**TASK GOAL**
From the material beneath, pull every line with the word "files".

**TASK INPUTS**
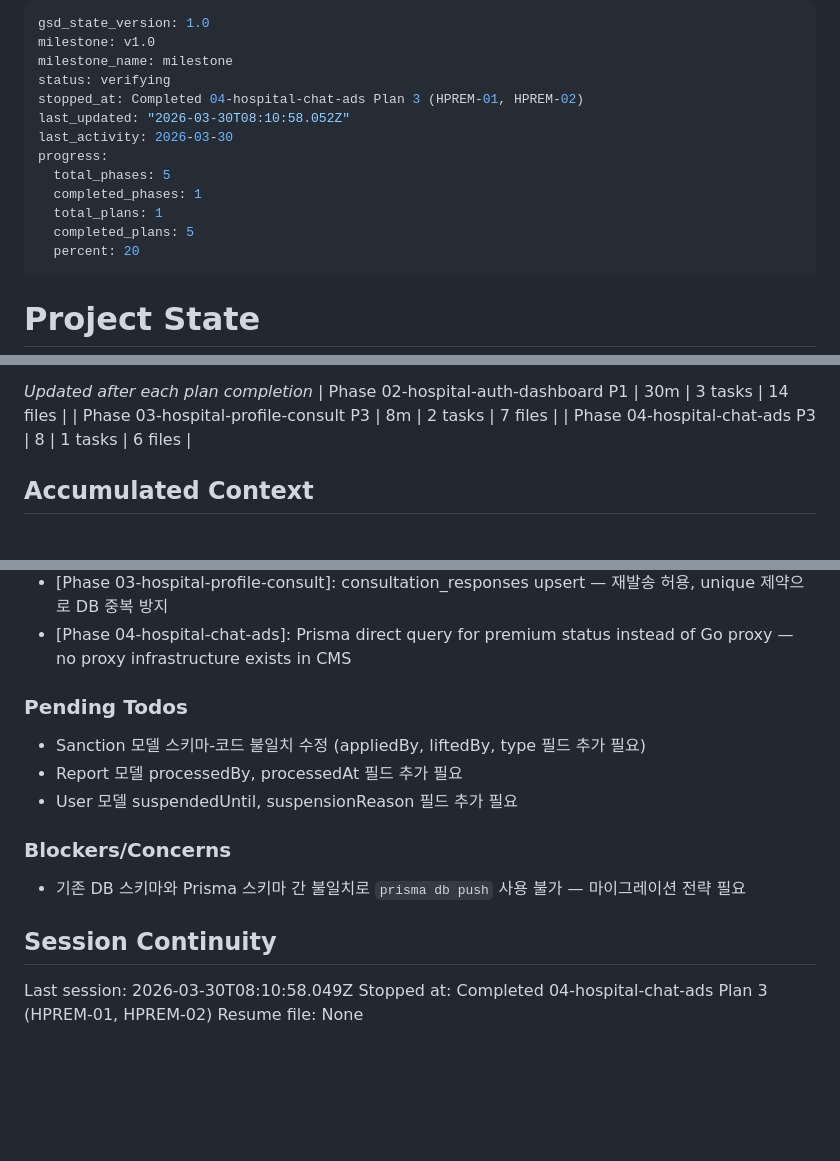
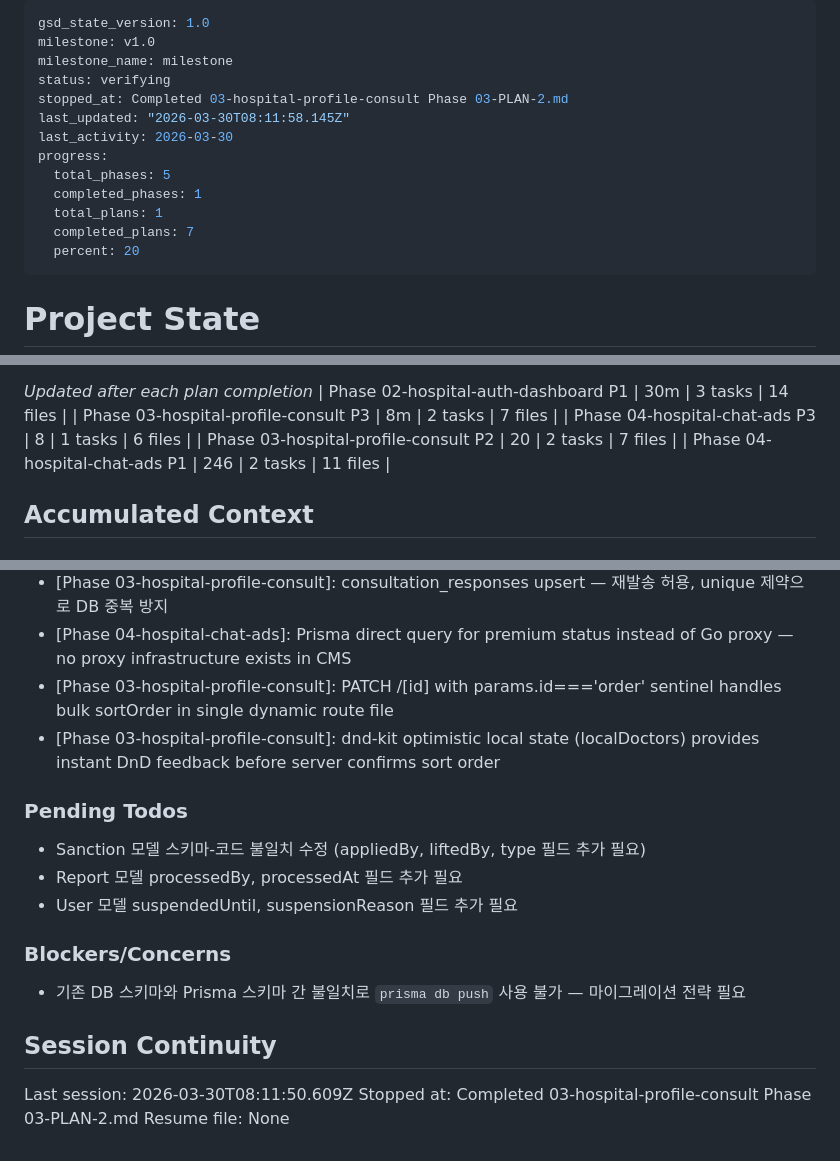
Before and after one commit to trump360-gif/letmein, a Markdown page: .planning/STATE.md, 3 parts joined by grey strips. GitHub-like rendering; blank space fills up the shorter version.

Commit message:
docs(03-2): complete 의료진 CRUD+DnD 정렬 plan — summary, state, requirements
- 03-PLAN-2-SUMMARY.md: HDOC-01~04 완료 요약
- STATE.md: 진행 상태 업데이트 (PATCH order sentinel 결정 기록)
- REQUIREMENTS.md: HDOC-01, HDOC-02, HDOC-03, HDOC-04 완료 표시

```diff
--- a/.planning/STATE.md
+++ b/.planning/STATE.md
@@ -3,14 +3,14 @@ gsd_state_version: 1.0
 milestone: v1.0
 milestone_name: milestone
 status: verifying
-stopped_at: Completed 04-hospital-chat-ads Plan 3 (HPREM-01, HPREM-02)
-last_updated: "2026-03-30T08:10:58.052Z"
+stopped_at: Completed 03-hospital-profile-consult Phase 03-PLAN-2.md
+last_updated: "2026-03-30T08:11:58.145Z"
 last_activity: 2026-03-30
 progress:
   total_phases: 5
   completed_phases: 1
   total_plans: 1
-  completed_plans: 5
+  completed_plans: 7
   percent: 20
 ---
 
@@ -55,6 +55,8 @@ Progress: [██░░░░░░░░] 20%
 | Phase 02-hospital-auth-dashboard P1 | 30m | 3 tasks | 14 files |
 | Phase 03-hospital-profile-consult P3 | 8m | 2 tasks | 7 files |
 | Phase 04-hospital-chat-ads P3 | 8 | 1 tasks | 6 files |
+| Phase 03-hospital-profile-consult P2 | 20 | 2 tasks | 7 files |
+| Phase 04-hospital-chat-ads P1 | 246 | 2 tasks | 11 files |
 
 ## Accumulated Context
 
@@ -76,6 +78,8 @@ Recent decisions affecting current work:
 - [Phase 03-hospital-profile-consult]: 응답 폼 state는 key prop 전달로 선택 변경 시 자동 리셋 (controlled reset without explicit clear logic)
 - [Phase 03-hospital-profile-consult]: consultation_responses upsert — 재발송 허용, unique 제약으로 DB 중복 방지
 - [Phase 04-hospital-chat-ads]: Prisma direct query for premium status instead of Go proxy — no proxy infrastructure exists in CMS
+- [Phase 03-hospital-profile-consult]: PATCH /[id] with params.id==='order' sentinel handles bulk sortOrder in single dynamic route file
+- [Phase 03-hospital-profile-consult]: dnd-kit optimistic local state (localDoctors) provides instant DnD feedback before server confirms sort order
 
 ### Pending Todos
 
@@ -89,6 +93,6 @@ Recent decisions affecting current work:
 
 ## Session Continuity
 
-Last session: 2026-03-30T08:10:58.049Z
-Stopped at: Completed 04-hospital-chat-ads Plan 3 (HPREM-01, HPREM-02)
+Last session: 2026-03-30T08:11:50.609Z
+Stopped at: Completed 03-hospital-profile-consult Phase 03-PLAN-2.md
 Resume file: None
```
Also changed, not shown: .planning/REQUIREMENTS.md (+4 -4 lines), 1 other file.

* * *

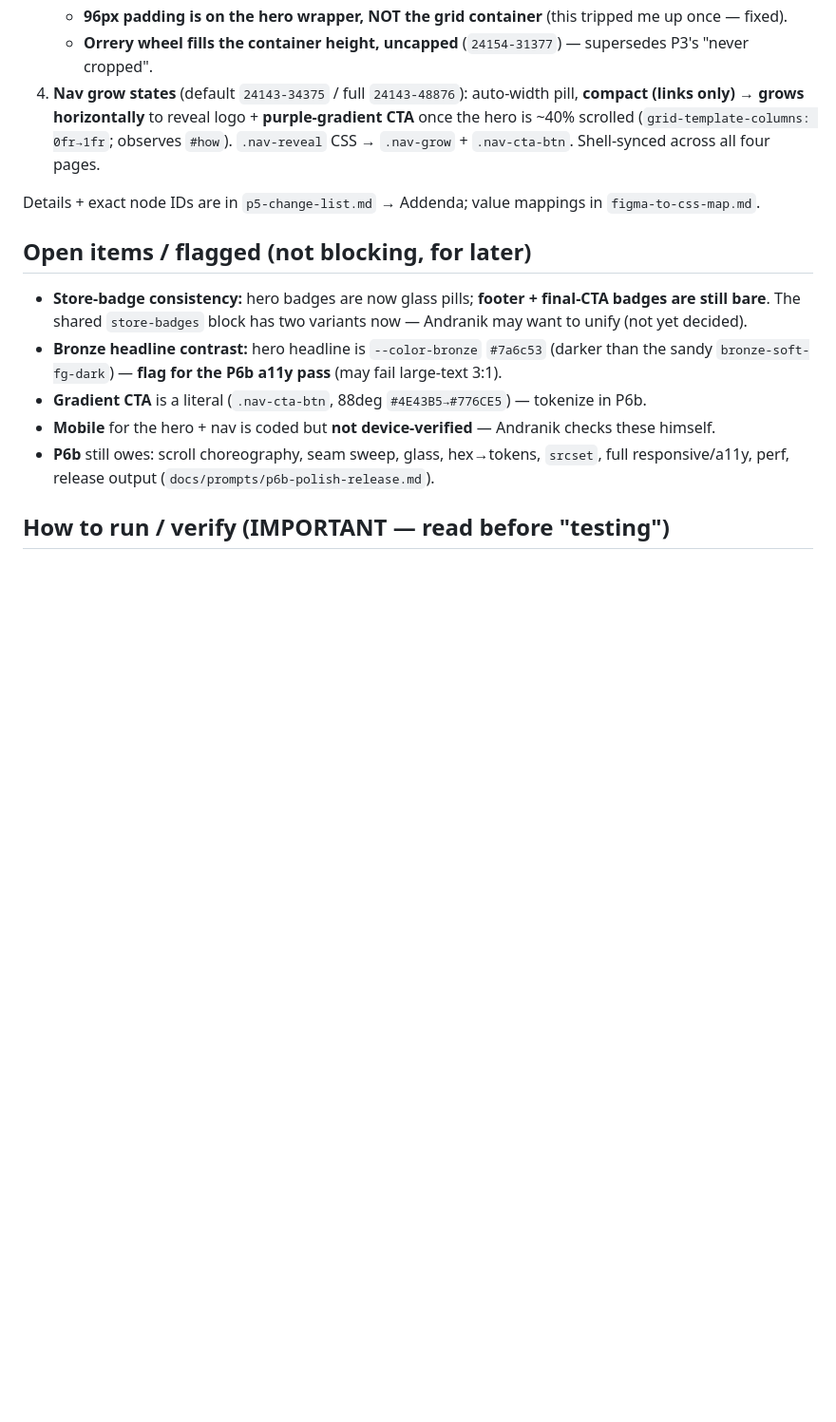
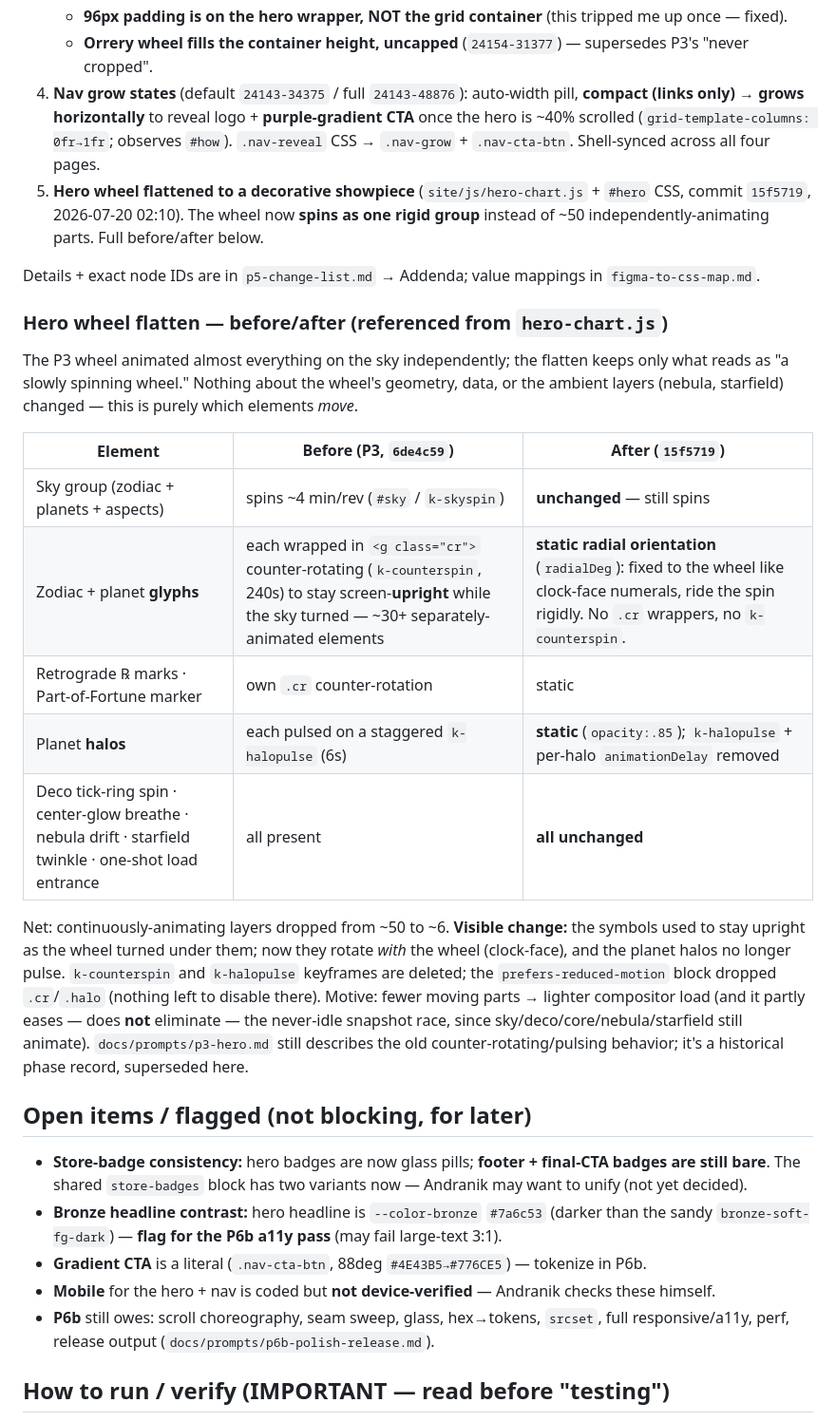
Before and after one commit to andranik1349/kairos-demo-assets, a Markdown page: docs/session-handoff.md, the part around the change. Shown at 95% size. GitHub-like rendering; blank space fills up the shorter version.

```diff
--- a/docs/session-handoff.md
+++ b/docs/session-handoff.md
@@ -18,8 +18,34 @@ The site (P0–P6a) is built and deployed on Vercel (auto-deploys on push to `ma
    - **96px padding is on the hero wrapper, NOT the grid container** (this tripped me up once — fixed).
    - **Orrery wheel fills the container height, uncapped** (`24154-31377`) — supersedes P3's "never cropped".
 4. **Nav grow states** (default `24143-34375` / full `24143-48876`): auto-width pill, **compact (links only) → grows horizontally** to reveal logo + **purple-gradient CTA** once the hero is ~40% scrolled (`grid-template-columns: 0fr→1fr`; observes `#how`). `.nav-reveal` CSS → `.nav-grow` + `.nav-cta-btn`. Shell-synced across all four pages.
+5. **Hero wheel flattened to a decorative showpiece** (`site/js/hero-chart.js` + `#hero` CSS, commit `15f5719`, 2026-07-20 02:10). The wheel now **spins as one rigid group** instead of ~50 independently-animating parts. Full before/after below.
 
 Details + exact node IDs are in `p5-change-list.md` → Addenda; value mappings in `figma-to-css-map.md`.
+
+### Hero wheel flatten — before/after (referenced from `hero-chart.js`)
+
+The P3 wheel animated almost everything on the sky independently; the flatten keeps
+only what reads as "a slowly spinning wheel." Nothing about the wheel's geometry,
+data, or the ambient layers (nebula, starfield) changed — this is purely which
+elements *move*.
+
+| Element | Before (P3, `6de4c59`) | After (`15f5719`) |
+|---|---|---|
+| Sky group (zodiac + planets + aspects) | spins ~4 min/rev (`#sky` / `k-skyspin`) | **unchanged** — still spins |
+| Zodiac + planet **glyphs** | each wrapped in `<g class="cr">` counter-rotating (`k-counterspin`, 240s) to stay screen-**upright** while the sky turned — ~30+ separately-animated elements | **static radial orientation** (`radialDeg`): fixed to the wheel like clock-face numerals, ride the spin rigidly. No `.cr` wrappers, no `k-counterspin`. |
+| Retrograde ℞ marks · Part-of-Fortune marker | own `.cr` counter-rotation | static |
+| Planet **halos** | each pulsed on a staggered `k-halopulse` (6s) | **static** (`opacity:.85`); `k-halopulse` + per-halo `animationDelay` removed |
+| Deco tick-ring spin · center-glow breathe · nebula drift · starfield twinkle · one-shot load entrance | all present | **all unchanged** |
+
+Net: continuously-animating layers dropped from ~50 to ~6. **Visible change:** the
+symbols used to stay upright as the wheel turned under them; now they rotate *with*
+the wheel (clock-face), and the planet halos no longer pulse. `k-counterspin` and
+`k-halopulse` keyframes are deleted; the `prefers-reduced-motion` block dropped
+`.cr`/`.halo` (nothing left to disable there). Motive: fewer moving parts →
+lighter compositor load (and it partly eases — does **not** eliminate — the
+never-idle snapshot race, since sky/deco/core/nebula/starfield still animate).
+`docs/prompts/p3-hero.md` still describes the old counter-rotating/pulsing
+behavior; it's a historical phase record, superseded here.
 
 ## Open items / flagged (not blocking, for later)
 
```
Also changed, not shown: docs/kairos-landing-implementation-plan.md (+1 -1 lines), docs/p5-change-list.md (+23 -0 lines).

--

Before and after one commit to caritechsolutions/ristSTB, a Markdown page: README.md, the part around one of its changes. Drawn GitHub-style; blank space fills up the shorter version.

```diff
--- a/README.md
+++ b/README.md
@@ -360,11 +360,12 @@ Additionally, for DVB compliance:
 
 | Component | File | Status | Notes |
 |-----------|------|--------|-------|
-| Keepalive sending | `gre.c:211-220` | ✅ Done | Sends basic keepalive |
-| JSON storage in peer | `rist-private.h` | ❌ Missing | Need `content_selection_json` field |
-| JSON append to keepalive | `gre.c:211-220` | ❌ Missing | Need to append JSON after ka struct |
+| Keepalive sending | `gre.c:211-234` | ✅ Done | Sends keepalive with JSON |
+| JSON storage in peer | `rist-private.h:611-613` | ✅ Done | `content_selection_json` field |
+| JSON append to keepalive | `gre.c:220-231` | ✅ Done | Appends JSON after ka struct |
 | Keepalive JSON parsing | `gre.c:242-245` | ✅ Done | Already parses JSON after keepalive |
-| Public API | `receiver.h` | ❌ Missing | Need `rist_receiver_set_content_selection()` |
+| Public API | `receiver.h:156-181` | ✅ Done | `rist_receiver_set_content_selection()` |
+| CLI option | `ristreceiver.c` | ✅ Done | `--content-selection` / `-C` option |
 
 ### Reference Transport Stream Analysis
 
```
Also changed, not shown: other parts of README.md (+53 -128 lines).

**THE ANSWER**
 | Phase 02-hospital-auth-dashboard P1 | 30m | 3 tasks | 14 files |
 | Phase 03-hospital-profile-consult P3 | 8m | 2 tasks | 7 files |
 | Phase 04-hospital-chat-ads P3 | 8 | 1 tasks | 6 files |
+| Phase 03-hospital-profile-consult P2 | 20 | 2 tasks | 7 files |
+| Phase 04-hospital-chat-ads P1 | 246 | 2 tasks | 11 files |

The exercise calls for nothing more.